by Michael McVey
During a visit by teachers from a distant land, a veteran teacher is reminded of the first words he teaches his ESL students.
Earlier this year, I had the pleasure of speaking to a group of Indonesian English Department Chairs from all over their country. They were visiting as part of a visit to the United States and funded by a Fulbright grant. They were on their way to New York City in a few days and were deliriously excited about it. My talk was about the challenges of technology and they were a very attentive audience. I shifted my usually rapid patter of speech to a gentler pace like the one I used in Japan when I taught English there.
It is a funny thing, quite literally funny, but every time I visit a new country, my students take the time to teach me the word in their native language for "bald" which is a term easily applied to descriptions of my shiny head. My English students told me I did not have a forehead, I had a FIVE-head. Funny. In Japan, I learned the word "ha-ge" from my chuu gakou or middle school students on my second day in the school. They smiled and patted their heads to teach me that one. When I taught in the southwest United States, I learned "pelon" from my students. They were more polite; it took them four days to teach me that one.
This group of Indonesians was very polite and kind. I was a little disappointed not to have learned the Javanese word for bald. I came across them later in the week, walking single file across campus heading back to their hotel. I jogged over a little to wave to them. They immediately came over to me in a gaggle and we chatted briefly. To my surprise, one of them said, "You are looking very handsome today." I was startled.
"Do you mean me?" I asked in genuine surprise. The men who were talking to me were all neatly tailored with open neck shirts and suit jackets. They all had thick dark heads of hair atop their slight frames. They were the handsome ones.
"Yes. Handsome. Very . . . phrenology." They all laughed, as did I.

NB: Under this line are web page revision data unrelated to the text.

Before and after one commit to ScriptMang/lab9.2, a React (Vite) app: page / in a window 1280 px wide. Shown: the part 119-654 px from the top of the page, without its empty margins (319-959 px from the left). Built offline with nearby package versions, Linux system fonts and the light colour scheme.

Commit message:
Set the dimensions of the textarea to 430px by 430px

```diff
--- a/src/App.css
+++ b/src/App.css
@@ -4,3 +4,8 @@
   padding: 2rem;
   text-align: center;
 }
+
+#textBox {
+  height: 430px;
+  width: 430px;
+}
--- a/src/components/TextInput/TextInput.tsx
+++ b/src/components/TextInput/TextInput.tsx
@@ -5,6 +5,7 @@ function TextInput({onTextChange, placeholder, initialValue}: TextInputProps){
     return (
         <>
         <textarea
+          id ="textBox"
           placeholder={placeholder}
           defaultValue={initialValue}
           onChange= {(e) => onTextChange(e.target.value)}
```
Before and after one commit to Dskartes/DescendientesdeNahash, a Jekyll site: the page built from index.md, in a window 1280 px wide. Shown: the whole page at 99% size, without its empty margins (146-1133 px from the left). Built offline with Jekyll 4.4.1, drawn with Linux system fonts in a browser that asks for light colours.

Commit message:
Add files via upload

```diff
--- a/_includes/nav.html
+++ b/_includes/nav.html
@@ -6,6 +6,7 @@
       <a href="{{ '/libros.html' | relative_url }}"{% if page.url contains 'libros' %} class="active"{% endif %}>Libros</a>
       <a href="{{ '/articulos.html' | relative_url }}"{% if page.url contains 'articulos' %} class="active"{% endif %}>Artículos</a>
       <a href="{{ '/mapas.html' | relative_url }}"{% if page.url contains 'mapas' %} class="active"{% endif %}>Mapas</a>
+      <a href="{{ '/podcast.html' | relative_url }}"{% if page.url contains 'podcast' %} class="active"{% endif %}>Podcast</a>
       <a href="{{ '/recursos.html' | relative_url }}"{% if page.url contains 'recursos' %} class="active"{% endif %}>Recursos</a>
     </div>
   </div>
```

"Oh," I smiled, "you mean my skull." I pointed to my head and they all laughed again. I drove off to hear them chatting with each other in Javanese. I will bet one of them was explaining how the word for the study of personality and skull shape came into their conversation with their new friend on the other side of the world.
So, what is the lesson here? When you stand at the front of the class, a unique entity, you become the first lesson. Embrace it, use it, but most of all enjoy it.